*What you should do:* Your answer should be every line of the records that contains the word "endif", copied as it stands.

*Data supplied:*
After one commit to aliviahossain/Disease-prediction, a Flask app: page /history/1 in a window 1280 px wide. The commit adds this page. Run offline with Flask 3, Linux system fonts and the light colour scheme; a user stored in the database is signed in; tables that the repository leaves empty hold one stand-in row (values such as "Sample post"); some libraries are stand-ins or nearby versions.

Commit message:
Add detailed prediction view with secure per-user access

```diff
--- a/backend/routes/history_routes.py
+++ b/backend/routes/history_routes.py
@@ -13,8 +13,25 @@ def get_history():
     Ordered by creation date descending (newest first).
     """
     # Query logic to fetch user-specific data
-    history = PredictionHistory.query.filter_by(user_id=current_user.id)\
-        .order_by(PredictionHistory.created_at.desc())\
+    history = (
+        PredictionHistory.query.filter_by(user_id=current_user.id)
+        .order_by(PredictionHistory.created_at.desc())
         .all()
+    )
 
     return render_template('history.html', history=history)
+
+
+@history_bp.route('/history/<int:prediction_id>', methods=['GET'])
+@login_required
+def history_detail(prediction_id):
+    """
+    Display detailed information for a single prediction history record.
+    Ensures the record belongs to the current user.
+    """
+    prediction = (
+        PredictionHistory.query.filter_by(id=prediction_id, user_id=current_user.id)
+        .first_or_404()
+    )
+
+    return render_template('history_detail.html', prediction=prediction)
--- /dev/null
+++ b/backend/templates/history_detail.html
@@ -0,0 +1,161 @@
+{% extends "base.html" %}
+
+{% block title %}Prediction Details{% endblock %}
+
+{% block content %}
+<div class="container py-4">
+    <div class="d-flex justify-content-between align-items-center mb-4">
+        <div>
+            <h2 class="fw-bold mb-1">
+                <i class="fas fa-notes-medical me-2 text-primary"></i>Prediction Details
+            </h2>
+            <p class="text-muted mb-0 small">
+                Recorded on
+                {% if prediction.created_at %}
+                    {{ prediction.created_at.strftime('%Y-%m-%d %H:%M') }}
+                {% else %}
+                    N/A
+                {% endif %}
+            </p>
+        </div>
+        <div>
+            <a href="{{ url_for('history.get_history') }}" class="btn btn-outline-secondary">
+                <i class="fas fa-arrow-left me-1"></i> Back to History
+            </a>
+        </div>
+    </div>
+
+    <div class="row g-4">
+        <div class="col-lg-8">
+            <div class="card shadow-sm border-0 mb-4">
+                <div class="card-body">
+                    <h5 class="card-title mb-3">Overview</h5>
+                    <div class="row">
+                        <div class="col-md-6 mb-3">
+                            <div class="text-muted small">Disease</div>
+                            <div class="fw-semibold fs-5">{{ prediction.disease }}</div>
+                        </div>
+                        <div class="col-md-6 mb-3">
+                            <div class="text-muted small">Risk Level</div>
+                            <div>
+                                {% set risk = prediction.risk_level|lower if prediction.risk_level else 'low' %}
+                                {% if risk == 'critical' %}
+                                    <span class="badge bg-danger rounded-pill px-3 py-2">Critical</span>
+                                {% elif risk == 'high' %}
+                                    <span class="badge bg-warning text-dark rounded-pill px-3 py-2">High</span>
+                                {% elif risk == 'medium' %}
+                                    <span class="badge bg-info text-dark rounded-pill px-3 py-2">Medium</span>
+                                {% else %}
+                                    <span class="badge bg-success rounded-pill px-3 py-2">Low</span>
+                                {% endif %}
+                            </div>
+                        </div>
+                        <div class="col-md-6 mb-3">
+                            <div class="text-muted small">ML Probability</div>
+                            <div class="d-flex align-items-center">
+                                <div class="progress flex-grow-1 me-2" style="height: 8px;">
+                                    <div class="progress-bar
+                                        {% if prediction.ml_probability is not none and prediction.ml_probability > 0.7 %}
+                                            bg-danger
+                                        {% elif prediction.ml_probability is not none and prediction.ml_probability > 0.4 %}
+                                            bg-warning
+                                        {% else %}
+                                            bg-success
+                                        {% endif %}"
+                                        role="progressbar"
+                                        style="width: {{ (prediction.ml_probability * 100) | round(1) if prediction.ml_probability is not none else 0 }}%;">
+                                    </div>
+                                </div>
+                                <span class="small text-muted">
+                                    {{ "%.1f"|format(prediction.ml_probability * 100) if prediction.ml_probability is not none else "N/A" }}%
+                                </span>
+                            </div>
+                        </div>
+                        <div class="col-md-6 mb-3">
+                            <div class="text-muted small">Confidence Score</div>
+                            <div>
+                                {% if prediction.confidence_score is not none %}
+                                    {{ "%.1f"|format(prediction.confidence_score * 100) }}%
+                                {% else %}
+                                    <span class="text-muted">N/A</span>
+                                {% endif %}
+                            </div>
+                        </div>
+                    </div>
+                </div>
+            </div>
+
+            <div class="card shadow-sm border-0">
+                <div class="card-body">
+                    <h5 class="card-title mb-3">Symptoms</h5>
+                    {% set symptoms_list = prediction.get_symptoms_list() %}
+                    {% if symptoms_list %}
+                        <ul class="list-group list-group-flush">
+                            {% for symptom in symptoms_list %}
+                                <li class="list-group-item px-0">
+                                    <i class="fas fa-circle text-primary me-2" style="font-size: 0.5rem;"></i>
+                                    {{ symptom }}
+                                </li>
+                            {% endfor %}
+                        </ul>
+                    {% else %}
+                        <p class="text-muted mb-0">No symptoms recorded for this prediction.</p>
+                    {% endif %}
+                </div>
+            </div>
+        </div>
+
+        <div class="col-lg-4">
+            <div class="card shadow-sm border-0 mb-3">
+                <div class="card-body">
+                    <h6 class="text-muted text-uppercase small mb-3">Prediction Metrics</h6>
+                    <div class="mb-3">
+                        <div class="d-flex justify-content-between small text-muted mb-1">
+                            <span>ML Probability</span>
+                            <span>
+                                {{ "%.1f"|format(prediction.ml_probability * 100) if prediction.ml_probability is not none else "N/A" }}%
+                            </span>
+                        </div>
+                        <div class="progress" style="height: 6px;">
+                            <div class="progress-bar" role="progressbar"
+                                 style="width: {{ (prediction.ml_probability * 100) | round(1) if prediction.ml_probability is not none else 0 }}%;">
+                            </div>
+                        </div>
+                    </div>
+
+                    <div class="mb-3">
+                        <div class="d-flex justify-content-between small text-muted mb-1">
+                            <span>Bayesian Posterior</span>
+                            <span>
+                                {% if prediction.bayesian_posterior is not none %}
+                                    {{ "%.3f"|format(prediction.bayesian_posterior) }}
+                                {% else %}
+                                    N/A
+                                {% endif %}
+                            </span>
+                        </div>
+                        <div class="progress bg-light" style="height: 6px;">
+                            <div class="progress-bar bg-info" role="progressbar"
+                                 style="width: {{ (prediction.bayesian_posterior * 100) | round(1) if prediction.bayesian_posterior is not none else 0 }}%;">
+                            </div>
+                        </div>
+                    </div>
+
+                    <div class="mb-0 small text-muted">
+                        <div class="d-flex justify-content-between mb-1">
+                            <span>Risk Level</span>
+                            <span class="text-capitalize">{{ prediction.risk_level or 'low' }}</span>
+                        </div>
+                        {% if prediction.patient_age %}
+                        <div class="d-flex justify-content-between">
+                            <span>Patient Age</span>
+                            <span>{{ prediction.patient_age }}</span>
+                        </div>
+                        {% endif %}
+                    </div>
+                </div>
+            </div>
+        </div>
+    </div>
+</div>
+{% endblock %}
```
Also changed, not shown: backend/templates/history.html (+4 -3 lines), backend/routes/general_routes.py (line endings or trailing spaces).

==

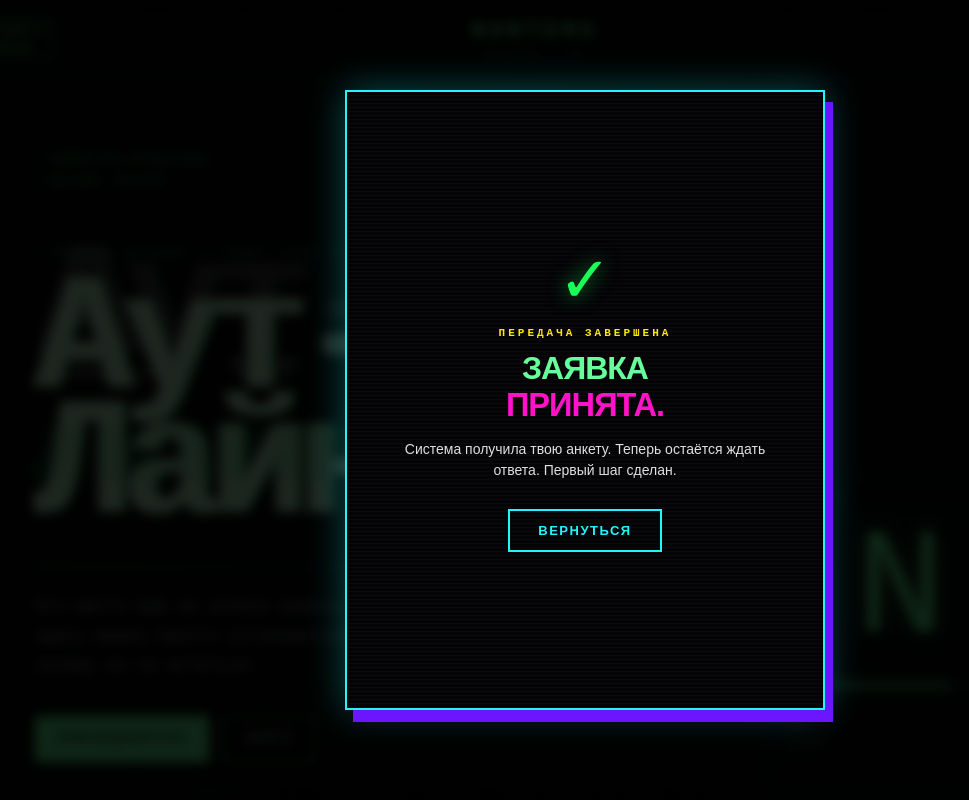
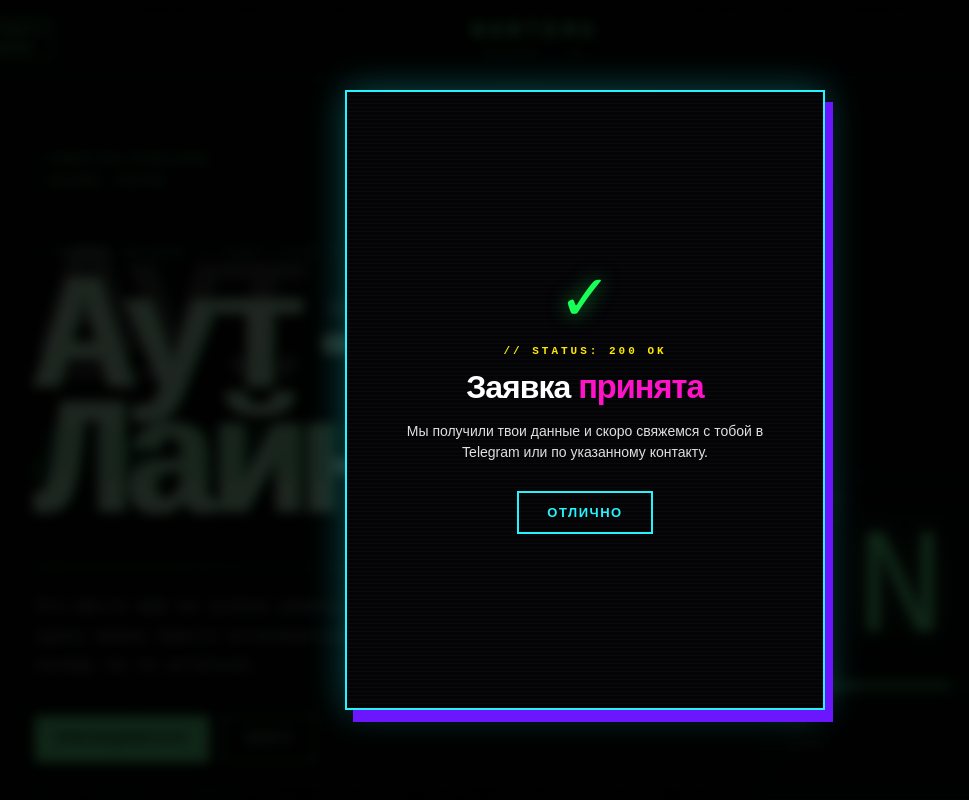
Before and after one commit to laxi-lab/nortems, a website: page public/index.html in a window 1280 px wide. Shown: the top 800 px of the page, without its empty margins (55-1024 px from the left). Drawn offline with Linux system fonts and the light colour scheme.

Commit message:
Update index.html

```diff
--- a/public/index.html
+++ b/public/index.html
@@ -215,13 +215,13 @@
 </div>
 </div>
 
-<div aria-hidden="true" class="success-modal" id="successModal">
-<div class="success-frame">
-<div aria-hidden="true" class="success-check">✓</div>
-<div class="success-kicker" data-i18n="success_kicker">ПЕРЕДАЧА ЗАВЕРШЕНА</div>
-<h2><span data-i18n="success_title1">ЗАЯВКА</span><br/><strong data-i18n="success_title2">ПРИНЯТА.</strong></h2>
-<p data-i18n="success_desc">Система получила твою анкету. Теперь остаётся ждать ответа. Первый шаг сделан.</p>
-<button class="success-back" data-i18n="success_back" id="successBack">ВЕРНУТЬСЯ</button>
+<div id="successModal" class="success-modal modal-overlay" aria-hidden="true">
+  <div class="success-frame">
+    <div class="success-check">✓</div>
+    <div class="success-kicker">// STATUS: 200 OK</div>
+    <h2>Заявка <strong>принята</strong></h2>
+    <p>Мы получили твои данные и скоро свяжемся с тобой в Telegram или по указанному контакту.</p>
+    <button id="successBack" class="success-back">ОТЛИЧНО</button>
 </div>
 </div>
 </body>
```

*Solution for this exercise:*
+                {% endif %}
+                                {% endif %}
+                                        {% endif %}"
+                                {% endif %}
+                    {% endif %}
+                                {% endif %}
+                        {% endif %}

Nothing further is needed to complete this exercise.